The answer comes out to a riff on Maslow’s hierarchy of needs, which oversimplifies to the point of being wrong or at least deceptive. The Maslow perspective on buyer goals is that they are prioritized according to how primitive they are. Breathing is more primitive than friendship, hence it gets more priority.
Maslow’s idea suggests that it’s a bad idea to put money into esthetics before you are completely done attaining more primitive goals. So if you haven’t bought dinner yet, don’t get that shiny red ribbon in the store window.
Postrel’s rebuttal is that (in my words), esthetics are a value like anything else and you will choose to invest when the economics are favorable. You need a new car and you want a red ribbon, but one costs more than you have and the other is pocket change.
She has an illuminating example about the looks of computers. Personal computers got a lot better looking in the past ten years, specifically beginning with the Sony Vaio and Apple iMac. (Tangent: blobjects). At the same time they reached a certain parity with consumer needs: the relentless progress of Moore’s law stopped making a practical difference to buyers. Buyers don’t particularly need further increments in system performance, or at least their need isn’t on par with the cost. On the other hand, they do need more attractive living environments, and the additional cost of a more attractive box on their desk is reasonable.
Consumers started to emphasize shallow looks over meat and potatoes performance because the return on investment in looks started to exceed the return on investment in performance.

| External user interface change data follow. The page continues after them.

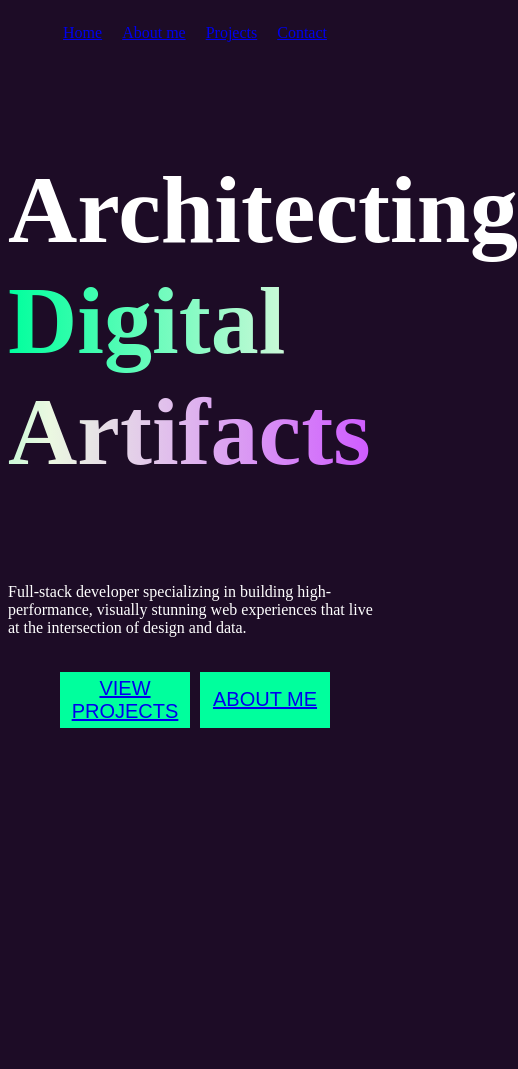
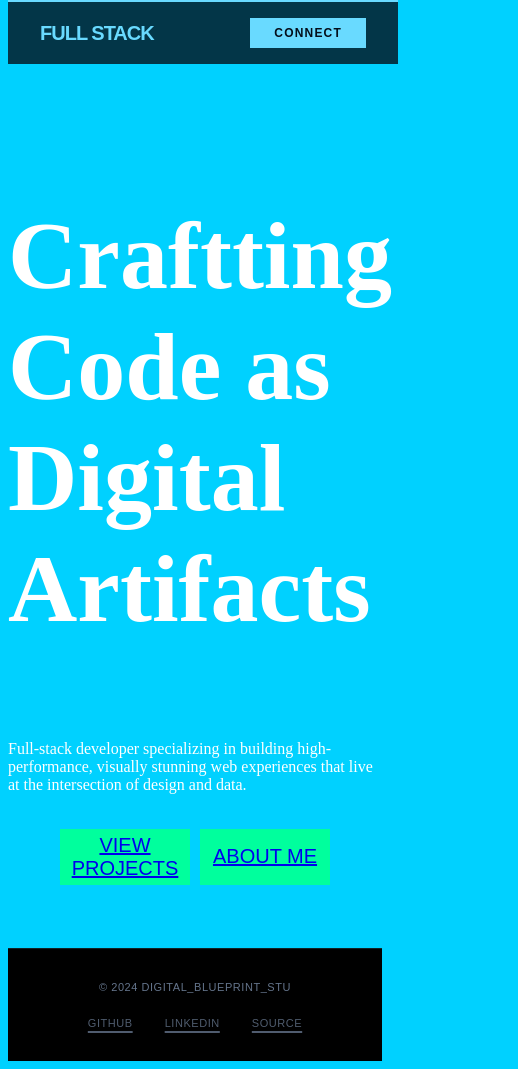
Before and after one commit to uno21858/ClaseWeb, a React (Vite) app: page / in a window 390 px wide. Shown: the whole page, 518 px wide, since content can reach past the window. Before the commit the page ends 844 px from the top, so only its background shows below. Built offline with nearby package versions, Linux system fonts and the light colour scheme.

Commit message:
footer y navbar arreglados

```diff
--- a/src/App.css
+++ b/src/App.css
@@ -1,5 +1,5 @@
 body {
-    background-color: #1D0C26;
+    background-color: #00d1ff;
     color: white;
     font-family: ari, serif ;
 }
--- a/src/App.jsx
+++ b/src/App.jsx
@@ -1,15 +1,10 @@
 import './App.css'
-import Navbar from "./components/Navbar.jsx";
 import Hero from "./components/Hero.jsx";
 
 function App() {
 
     return (
-        <>
-            <Navbar>
-                <Hero></Hero>
-            </Navbar>
-        </>
+        <Hero />
     )
 }
 
--- /dev/null
+++ b/src/components/Footer.css
@@ -0,0 +1,50 @@
+.footer {
+    background: #000000;
+    border-top: 1px solid rgba(105, 218, 255, 0.15);
+    display: flex;
+    flex-direction: column;
+    justify-content: space-between;
+    align-items: center;
+    padding: 2rem 3rem;
+    width: 100%;
+    box-sizing: border-box;
+    gap: 1.5rem;
+}
+
+.footer-copy {
+    color: #64748b;
+    font-family: 'Space Grotesk', sans-serif;
+    text-transform: uppercase;
+    font-size: 0.6875rem;
+    letter-spacing: 0.05em;
+}
+
+.footer-links {
+    display: flex;
+    gap: 2rem;
+}
+
+.footer-links a {
+    color: #64748b;
+    font-family: 'Space Grotesk', sans-serif;
+    text-transform: uppercase;
+    font-size: 0.6875rem;
+    letter-spacing: 0.05em;
+    text-decoration: underline;
+    text-decoration-thickness: 2px;
+    text-underline-offset: 4px;
+    opacity: 0.8;
+    transition: color 0.3s, opacity 0.3s;
+}
+
+.footer-links a:hover {
+    color: #67bafd;
+    opacity: 1;
+}
+
+@media (min-width: 768px) {
+    .footer {
+        flex-direction: row;
+        gap: 0;
+    }
+}
--- /dev/null
+++ b/src/components/Footer.jsx
@@ -0,0 +1,18 @@
+import './Footer.css'
+
+function Footer() {
+    return (
+        <footer className="footer">
+            <div className="footer-copy">
+                © 2024 DIGITAL_BLUEPRINT_STU
+            </div>
+            <div className="footer-links">
+                <a href="#">GitHub</a>
+                <a href="#">LinkedIn</a>
+                <a href="#">Source</a>
+            </div>
+        </footer>
+    );
+}
+
+export default Footer;
--- a/src/components/Hero.jsx
+++ b/src/components/Hero.jsx
@@ -5,7 +5,7 @@ const Hero = () => {
     return (
         <div>
             <p className="main-text">
-                Architecting <span className="secondary-text">Digital Artifacts</span>
+                Craftting Code as  <span className="Digital Art">Digital Artifacts</span>
             </p>
             <p>
                 Full-stack developer specializing in building high-performance, visually
--- /dev/null
+++ b/src/components/Layout.jsx
@@ -0,0 +1,16 @@
+import Navbar from "./Navbar.jsx";
+import Footer from "./Footer.jsx";
+import { Outlet } from "react-router";
+
+const Layout = () => {
+    return (
+        <>
+            <Navbar>
+                <Outlet />
+            </Navbar>
+            <Footer />
+        </>
+    )
+}
+
+export default Layout;
--- a/src/components/Navbar.css
+++ b/src/components/Navbar.css
@@ -1,13 +1,96 @@
-.container-navbar{
+.navbar {
+    position: fixed;
+    top: 0;
+    width: 100%;
+    z-index: 50;
+    background: rgba(4, 15, 27, 0.8);
+    backdrop-filter: blur(24px);
+    -webkit-backdrop-filter: blur(24px);
+    border-top: 2px solid #69daff;
     display: flex;
-    justify-content: center;
-    align-content: center;
+    justify-content: space-between;
+    align-items: center;
+    padding: 1rem 2rem;
+    max-width: 100%;
+    margin: 0 auto;
+    box-sizing: border-box;
 }
 
-.links{
+.navbar-logo {
+    font-size: 1.25rem;
+    font-weight: 700;
+    letter-spacing: -0.05em;
+    color: #69daff;
+    text-transform: uppercase;
+    font-family: 'Space Grotesk', sans-serif;
+}
+
+.navbar-links {
     display: flex;
-    justify-content: center;
     align-items: center;
+    gap: 2rem;
+}
+
+.nav-link {
+    color: #94a3b8;
+    font-weight: 500;
+    font-family: 'Space Grotesk', sans-serif;
+    letter-spacing: -0.025em;
+    text-decoration: none;
+    transition: color 0.3s;
+}
+
+.nav-link:hover {
+    color: #67bafd;
+}
+
+.nav-link.active {
+    color: #69daff;
+    border-bottom: 2px solid #69daff;
+    padding-bottom: 0.25rem;
+}
+
+.navbar-actions {
+    display: flex;
+    align-items: center;
+    gap: 1rem;
+}
+
+.nav-icon {
+    color: #94a3b8;
     cursor: pointer;
-    gap: 20px;
+    transition: color 0.3s;
 }
+
+.nav-icon:hover {
+    color: #67bafd;
+}
+
+.nav-connect-btn {
+    background: #69daff;
+    color: #040f1b;
+    padding: 0.5rem 1.5rem;
+    font-weight: 700;
+    text-transform: uppercase;
+    font-size: 0.75rem;
+    letter-spacing: 0.1em;
+    border: none;
+    cursor: pointer;
+    transition: transform 0.15s ease-in-out;
+}
+
+.nav-connect-btn:hover {
+    transform: scale(0.95);
+}
+
+.navbar-content {
+    padding-top: 6rem;
+    min-height: 100vh;
+}
+
+/* Hide links on mobile */
+@media (max-width: 768px) {
+    .navbar-links {
+        display: none;
+    }
+}
--- a/src/components/Navbar.jsx
+++ b/src/components/Navbar.jsx
@@ -1,26 +1,40 @@
 import './Navbar.css'
-import {Link} from "react-router";
+import {Link, useLocation} from "react-router";
 
 const Navbar = ({children}) => {
+    const location = useLocation();
+
+    const links = [
+        {to: '/home', label: 'Bio'},
+        {to: '/Projects', label: 'Projects'},
+        {to: '/AboutMe', label: 'Experience'},
+        {to: '/Contact', label: 'Contact me'},
+    ];
+
     return (
         <>
-            <div className={'container-navbar'}>
-                <div className={'links'}>
-                    <p>
-                        <Link to={'/home'}>Home</Link>
-                    </p>
-                    <p>
-                        <Link to={'/AboutMe'}>About me</Link>
-                    </p>
-                    <p>
-                        <Link to={'/Projects'}>Projects</Link>
-                    </p>
-                    <p>
-                        <Link to={'/Contact'}>Contact</Link>
-                    </p>
+            <nav className="navbar">
+                <div className="navbar-logo">
+                    Full Stack
                 </div>
-            </div>
-            {children}
+                <div className="navbar-links">
+                    {links.map(link => (
+                        <Link
+                            key={link.to}
+                            to={link.to}
+                            className={`nav-link ${location.pathname === link.to ? 'active' : ''}`}
+                        >
+                            {link.label}
+                        </Link>
+                    ))}
+                </div>
+                <div className="navbar-actions">
+                    <button className="nav-connect-btn">Connect</button>
+                </div>
+            </nav>
+            <main className="navbar-content">
+                {children}
+            </main>
         </>
     )
 }
--- a/src/main.jsx
+++ b/src/main.jsx
@@ -7,16 +7,19 @@ import Home from './pages/Home.jsx';
 import AboutMe from "./pages/About-Me.jsx";
 import Projects from "./pages/Projects.jsx";
 import Contact from "./pages/Contact.jsx";
+import Layout from "./components/Layout.jsx";
 
 createRoot(document.getElementById('root')).render(
     <StrictMode>
         <BrowserRouter>
             <Routes>
-                <Route path="/" element={<App />} />
-                <Route path="/home" element={<Home />} />
-                <Route path="/AboutMe" element={<AboutMe />} />
-                <Route path="/Projects" element={<Projects />} />
-                <Route path="/Contact" element={<Contact />} />
+                <Route element={<Layout />}>
+                    <Route path="/" element={<App />} />
+                    <Route path="/home" element={<Home />} />
+                    <Route path="/AboutMe" element={<AboutMe />} />
+                    <Route path="/Projects" element={<Projects />} />
+                    <Route path="/Contact" element={<Contact />} />
+                </Route>
             </Routes>
         </BrowserRouter>
     </StrictMode>,
--- a/src/pages/About-Me.jsx
+++ b/src/pages/About-Me.jsx
@@ -4,9 +4,9 @@ import {Link} from "react-router";
 const AboutMe = () => {
     return (
         <>
-        <h1>About me</h1>
+        <h1>Experience</h1>
             <p>
-                <Link to={'/'}>Return</Link>
+                <Link to={'/'}>Experience</Link>
             </p>
 
         </>
```
Also changed, not shown: 1 other file (tests, documents, lock files or other folders).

What it means to web developers and makers of music products is that you should consider chrome as part of your overall value proposition. Hiring a graphic designer might do more for the user than hiring a database administrator. Visual customization to match their profile page might be a higher priority for the user than functional customization with an API. A fashionable look might matter more to them than a fast load.
You have to weigh the relative importance of looks from the user’s perspective. They may be happy to squint for the sake of a sexier font choice, but then again squinting may drive them away to a site which is more readable. There’s no one answer.
The takeaway for me is that users needs are not a strict hierarchy, and sometimes the best thing for them is to put development time and money into sex appeal.